The tissue and plasma sulfamethazine concentration vs time data were used to develop a multicompartment pharmacokinetic model of sulfamethazine disposition in pigs. Plasma and tissue concentrations of sulfamethazine in pigs were measured at various intervals after multiple oral doses of sulfamethazine, and were compared to concentrations predicted by the model. Model predictions for tissue concentrations of sulfamethazine after addition of the drug to feed (110 μg/g of feed for 98 days; 550 μg/g for 30 days) were compared to results from other studies. The model accurately predicted the number of days for sulfamethazine concentration to fall below 0.1 μg of tissue/g (0.1 ppm, the tolerated concentration) in various tissues.

Free access
in American Journal of Veterinary Research

Abstract

Objective—To determine pharmacokinetics and excretion of phenytoin in horses.

Animals—6 adult horses.

Procedure—Using a crossover design, phenytoin was administered (8.8 mg/kg of body weight, IV and PO) to 6 horses to determine bioavailability (F). Phenytoin also was administered orally twice daily for 5 days to those same 6 horses to determine steadystate concentrations and excretion patterns. Blood and urine samples were collected for analysis.

Results—Mean (± SD) elimination half-life following a single IV or PO administration was 12.6 ± 2.8 and 13.9 ± 6.3 hours, respectively, and was 11.2 ± 4.0 hours following twice-daily administration for 5 days. Values for F ranged from 14.5 to 84.7%. Mean peak plasma concentration (Cmax) following single oral administration was 1.8 ± 0.68 µg/ml. Steady-state plasma concentrations following twice-daily administration for 5 days was 4.0 ± 1.8 µg/ml. Of the 12.0 ± 5.4% of the drug excreted during the 36-hour collection period, 0.78 ± 0.39% was the parent drug phenytoin, and 11.2 ± 5.3% was 5-(p-hydroxyphenyl)-5-phenylhydantoin (p-HPPH). Following twice-daily administration for 5 days, phenytoin was quantified in plasma and urine for up to 72 and 96 hours, respectively, and p-HPPH was quantified in urine for up to 144 hours after administration.
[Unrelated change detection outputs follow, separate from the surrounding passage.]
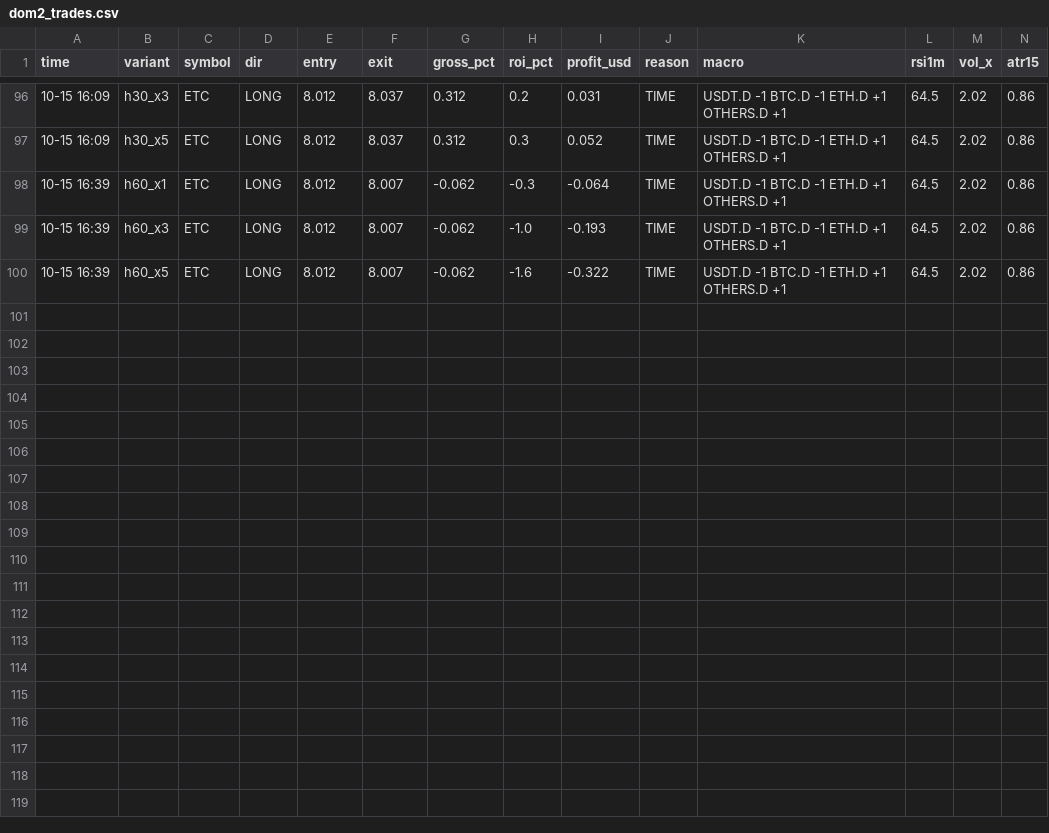
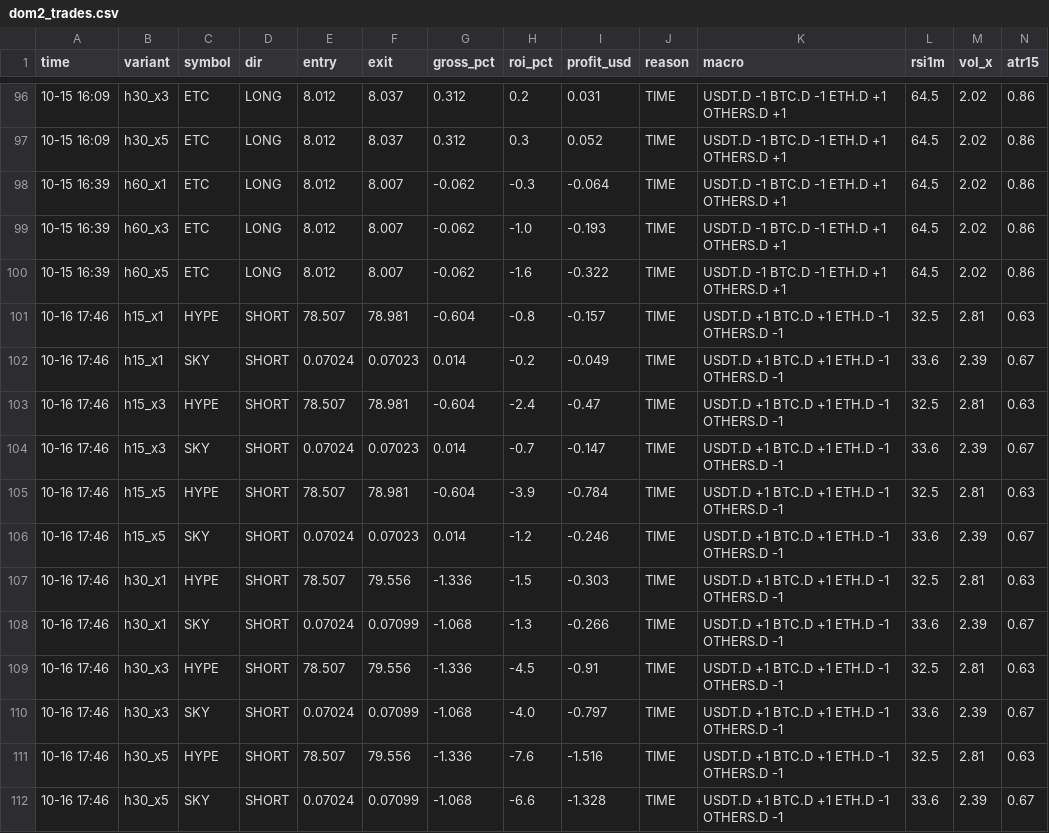
Before and after one commit to Ehsan2893/dombot.py, a CSV file: dom2_trades.csv, drawn as a sheet; only a part is shown, gaps mark what is left out.

```diff
--- a/dom2_trades.csv
+++ b/dom2_trades.csv
@@ -100 +100,13 @@ time,variant,symbol,dir,entry,exit,gross_pct,roi_pct,profit_usd,reason,macro,rsi
 10-15 16:39,h60_x5,ETC,LONG,8.012,8.007,-0.062,-1.6,-0.322,TIME,USDT.D -1 BTC.D -1 ETH.D +1 OTHERS.D +1,64.5,2.02,0.86
+10-16 17:46,h15_x1,HYPE,SHORT,78.507,78.981,-0.604,-0.8,-0.157,TIME,USDT.D +1 BTC.D +1 ETH.D -1 OTHERS.D -1,32.5,2.81,0.63
+10-16 17:46,h15_x1,SKY,SHORT,0.07024,0.07023,0.014,-0.2,-0.049,TIME,USDT.D +1 BTC.D +1 ETH.D -1 OTHERS.D -1,33.6,2.39,0.67
+10-16 17:46,h15_x3,HYPE,SHORT,78.507,78.981,-0.604,-2.4,-0.47,TIME,USDT.D +1 BTC.D +1 ETH.D -1 OTHERS.D -1,32.5,2.81,0.63
+10-16 17:46,h15_x3,SKY,SHORT,0.07024,0.07023,0.014,-0.7,-0.147,TIME,USDT.D +1 BTC.D +1 ETH.D -1 OTHERS.D -1,33.6,2.39,0.67
+10-16 17:46,h15_x5,HYPE,SHORT,78.507,78.981,-0.604,-3.9,-0.784,TIME,USDT.D +1 BTC.D +1 ETH.D -1 OTHERS.D -1,32.5,2.81,0.63
+10-16 17:46,h15_x5,SKY,SHORT,0.07024,0.07023,0.014,-1.2,-0.246,TIME,USDT.D +1 BTC.D +1 ETH.D -1 OTHERS.D -1,33.6,2.39,0.67
+10-16 17:46,h30_x1,HYPE,SHORT,78.507,79.556,-1.336,-1.5,-0.303,TIME,USDT.D +1 BTC.D +1 ETH.D -1 OTHERS.D -1,32.5,2.81,0.63
+10-16 17:46,h30_x1,SKY,SHORT,0.07024,0.07099,-1.068,-1.3,-0.266,TIME,USDT.D +1 BTC.D +1 ETH.D -1 OTHERS.D -1,33.6,2.39,0.67
+10-16 17:46,h30_x3,HYPE,SHORT,78.507,79.556,-1.336,-4.5,-0.91,TIME,USDT.D +1 BTC.D +1 ETH.D -1 OTHERS.D -1,32.5,2.81,0.63
+10-16 17:46,h30_x3,SKY,SHORT,0.07024,0.07099,-1.068,-4.0,-0.797,TIME,USDT.D +1 BTC.D +1 ETH.D -1 OTHERS.D -1,33.6,2.39,0.67
+10-16 17:46,h30_x5,HYPE,SHORT,78.507,79.556,-1.336,-7.6,-1.516,TIME,USDT.D +1 BTC.D +1 ETH.D -1 OTHERS.D -1,32.5,2.81,0.63
+10-16 17:46,h30_x5,SKY,SHORT,0.07024,0.07099,-1.068,-6.6,-1.328,TIME,USDT.D +1 BTC.D +1 ETH.D -1 OTHERS.D -1,33.6,2.39,0.67
```
Also changed, not shown: 2 other files.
This excretion pattern was not consistent in all horses.

Conclusion and Clinical Relevance—Variability in F, terminal elimination-phase half-life, and Cmax following single or multiple oral administration of phenytoin was considerable. This variability makes it difficult to predict plasma concentrations in horses after phenytoin administration. (Am J Vet Res 2001;62:483–489)

Full access
in American Journal of Veterinary Research
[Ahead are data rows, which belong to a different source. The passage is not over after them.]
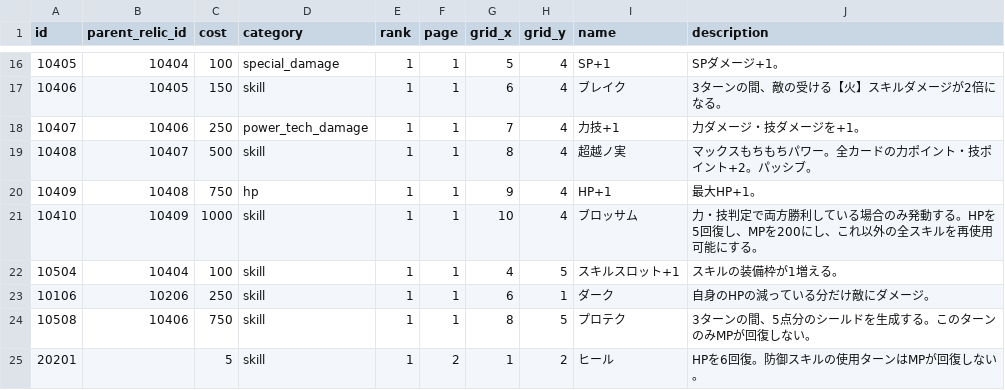
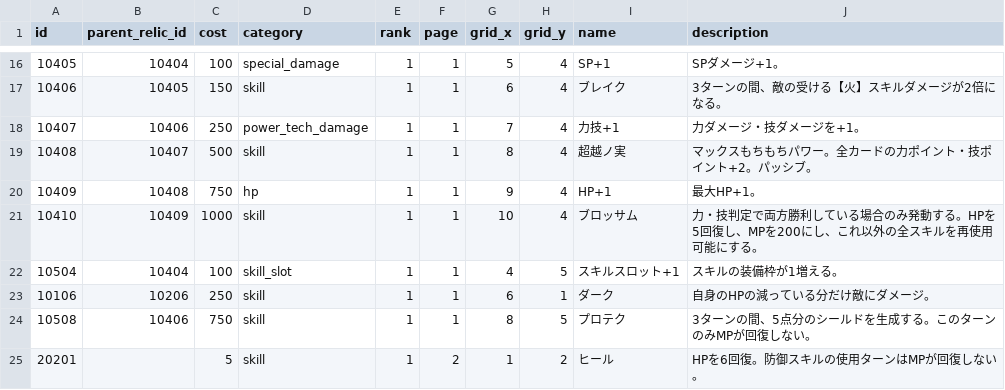
Before and after one commit to jyllsarta/stray-masterdata, a CSV file: seeds/relics.csv, drawn as a sheet; only a part is shown, gaps mark what is left out.

Commit message:
update by Masterdata Task 2021-04-19 01:24:27 +0900

```diff
--- a/seeds/relics.csv
+++ b/seeds/relics.csv
@@ -21,3 +21,3 @@ id,parent_relic_id,cost,category,rank,page,grid_x,grid_y,name,description
 10410,10409,1000,skill,1,1,10,4,ブロッサム,力・技判定で両方勝利している場合のみ発動する。HPを5回復し、MPを200にし、これ以外の全スキルを再使用可能にする。
-10504,10404,100,skill,1,1,4,5,スキルスロット+1,スキルの装備枠が1増える。
+10504,10404,100,skill_slot,1,1,4,5,スキルスロット+1,スキルの装備枠が1増える。
 10106,10206,250,skill,1,1,6,1,ダーク,自身のHPの減っている分だけ敵にダメージ。
```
Abstract

Objective—To compare the pharmacokinetics of penicillin G and procaine in racehorses following IM administration of penicillin G procaine (PGP) with pharmacokinetics following IM administration of penicillin G potassium and procaine hydrochloride (PH).

Animals—6 healthy adult mares.
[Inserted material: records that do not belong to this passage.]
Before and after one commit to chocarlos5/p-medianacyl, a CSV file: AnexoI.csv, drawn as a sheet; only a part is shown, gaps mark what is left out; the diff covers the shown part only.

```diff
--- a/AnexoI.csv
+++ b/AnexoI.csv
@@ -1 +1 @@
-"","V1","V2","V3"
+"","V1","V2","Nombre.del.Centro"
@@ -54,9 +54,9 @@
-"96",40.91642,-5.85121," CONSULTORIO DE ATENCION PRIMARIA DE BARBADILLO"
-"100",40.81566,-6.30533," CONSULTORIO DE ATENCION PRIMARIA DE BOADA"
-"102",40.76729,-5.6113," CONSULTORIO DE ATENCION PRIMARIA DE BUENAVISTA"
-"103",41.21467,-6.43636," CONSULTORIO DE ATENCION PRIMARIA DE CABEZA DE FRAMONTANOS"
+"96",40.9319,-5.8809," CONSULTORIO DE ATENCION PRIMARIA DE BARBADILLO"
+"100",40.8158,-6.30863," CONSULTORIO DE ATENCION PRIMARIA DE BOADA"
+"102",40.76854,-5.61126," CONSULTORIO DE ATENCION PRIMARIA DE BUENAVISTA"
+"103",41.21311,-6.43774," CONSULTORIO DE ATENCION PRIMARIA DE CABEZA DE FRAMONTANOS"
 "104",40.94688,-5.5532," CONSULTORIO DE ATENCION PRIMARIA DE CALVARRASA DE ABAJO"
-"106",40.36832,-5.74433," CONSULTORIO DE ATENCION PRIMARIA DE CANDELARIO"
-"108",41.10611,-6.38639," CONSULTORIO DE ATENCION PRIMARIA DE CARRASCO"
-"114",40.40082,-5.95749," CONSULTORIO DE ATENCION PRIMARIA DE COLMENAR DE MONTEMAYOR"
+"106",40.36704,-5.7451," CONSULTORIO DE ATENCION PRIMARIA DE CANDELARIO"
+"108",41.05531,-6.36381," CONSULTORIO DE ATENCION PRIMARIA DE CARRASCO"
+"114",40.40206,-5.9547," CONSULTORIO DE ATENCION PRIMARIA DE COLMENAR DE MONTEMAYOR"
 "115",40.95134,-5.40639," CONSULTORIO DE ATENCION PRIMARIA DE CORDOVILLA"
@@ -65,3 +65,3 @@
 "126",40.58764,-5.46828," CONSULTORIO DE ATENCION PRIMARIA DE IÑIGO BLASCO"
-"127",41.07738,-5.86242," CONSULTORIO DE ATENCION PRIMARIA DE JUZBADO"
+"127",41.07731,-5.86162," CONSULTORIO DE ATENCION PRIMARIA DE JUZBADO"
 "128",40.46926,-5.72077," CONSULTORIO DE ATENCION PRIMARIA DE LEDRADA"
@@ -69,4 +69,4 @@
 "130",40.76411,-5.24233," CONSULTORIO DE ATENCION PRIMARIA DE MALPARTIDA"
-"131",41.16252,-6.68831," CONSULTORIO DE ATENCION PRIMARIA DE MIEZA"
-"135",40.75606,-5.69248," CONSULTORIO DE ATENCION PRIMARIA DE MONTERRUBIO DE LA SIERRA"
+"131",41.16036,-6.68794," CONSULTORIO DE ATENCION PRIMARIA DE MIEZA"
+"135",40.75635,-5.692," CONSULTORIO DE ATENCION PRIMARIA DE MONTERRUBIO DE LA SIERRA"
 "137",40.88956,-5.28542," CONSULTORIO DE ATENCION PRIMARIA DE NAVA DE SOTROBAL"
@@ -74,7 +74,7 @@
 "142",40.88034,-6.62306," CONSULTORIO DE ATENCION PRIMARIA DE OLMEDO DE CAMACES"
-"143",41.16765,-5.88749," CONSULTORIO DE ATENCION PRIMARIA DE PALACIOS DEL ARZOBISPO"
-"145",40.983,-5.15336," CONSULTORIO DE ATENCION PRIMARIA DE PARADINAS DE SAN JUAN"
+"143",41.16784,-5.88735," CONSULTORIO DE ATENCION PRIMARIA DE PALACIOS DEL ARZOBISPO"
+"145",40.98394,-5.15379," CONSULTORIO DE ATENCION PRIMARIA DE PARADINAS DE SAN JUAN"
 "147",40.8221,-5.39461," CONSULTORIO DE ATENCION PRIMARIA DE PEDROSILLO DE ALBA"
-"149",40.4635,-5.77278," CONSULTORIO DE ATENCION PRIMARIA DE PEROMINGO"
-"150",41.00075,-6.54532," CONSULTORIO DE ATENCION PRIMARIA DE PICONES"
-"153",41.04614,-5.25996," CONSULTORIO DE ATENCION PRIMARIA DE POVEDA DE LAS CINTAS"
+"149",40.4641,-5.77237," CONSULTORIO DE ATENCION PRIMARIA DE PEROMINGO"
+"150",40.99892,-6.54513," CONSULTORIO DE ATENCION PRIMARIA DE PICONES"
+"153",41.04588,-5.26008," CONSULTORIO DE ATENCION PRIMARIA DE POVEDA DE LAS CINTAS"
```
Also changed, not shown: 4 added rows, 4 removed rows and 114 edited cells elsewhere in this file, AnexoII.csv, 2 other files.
Procedure—Horses were treated with PGP (22,000 units of penicillin G/kg of body weight, IM) and with penicillin G potassium (22,000 U/kg, IM) and PH (1.55 mg/kg, IM). A minimum of 3 weeks was allowed to elapse between drug treatments. Plasma and urine penicillin G and procaine concentrations were measured by use of high-pressure liquid chromatography.

Results—Median elimination phase half-lives of penicillin G were 24.7 and 12.9 hours, respectively, after administration of PGP and penicillin G potassium. Plasma penicillin G concentration 24 hours after administration of penicillin G potassium and PH was not significantly different from concentration 24 hours after administration of PGP. Median elimination phase halflife of procaine following administration of PGP (15.6 hours) was significantly longer than value obtained after administration of penicillin G potassium and PH (1 hour).

Conclusions and Clinical Relevance—Results suggest that IM administration of penicillin G potassium will result in plasma penicillin G concentrations for 24 hours after drug administration comparable to those obtained with administration of PGP. Clearance of procaine from plasma following administration of penicillin G potassium and PH was rapid, compared with clearance following administration of PGP. (Am J Vet Res 2000;61:811–815)

Full access
in American Journal of Veterinary Research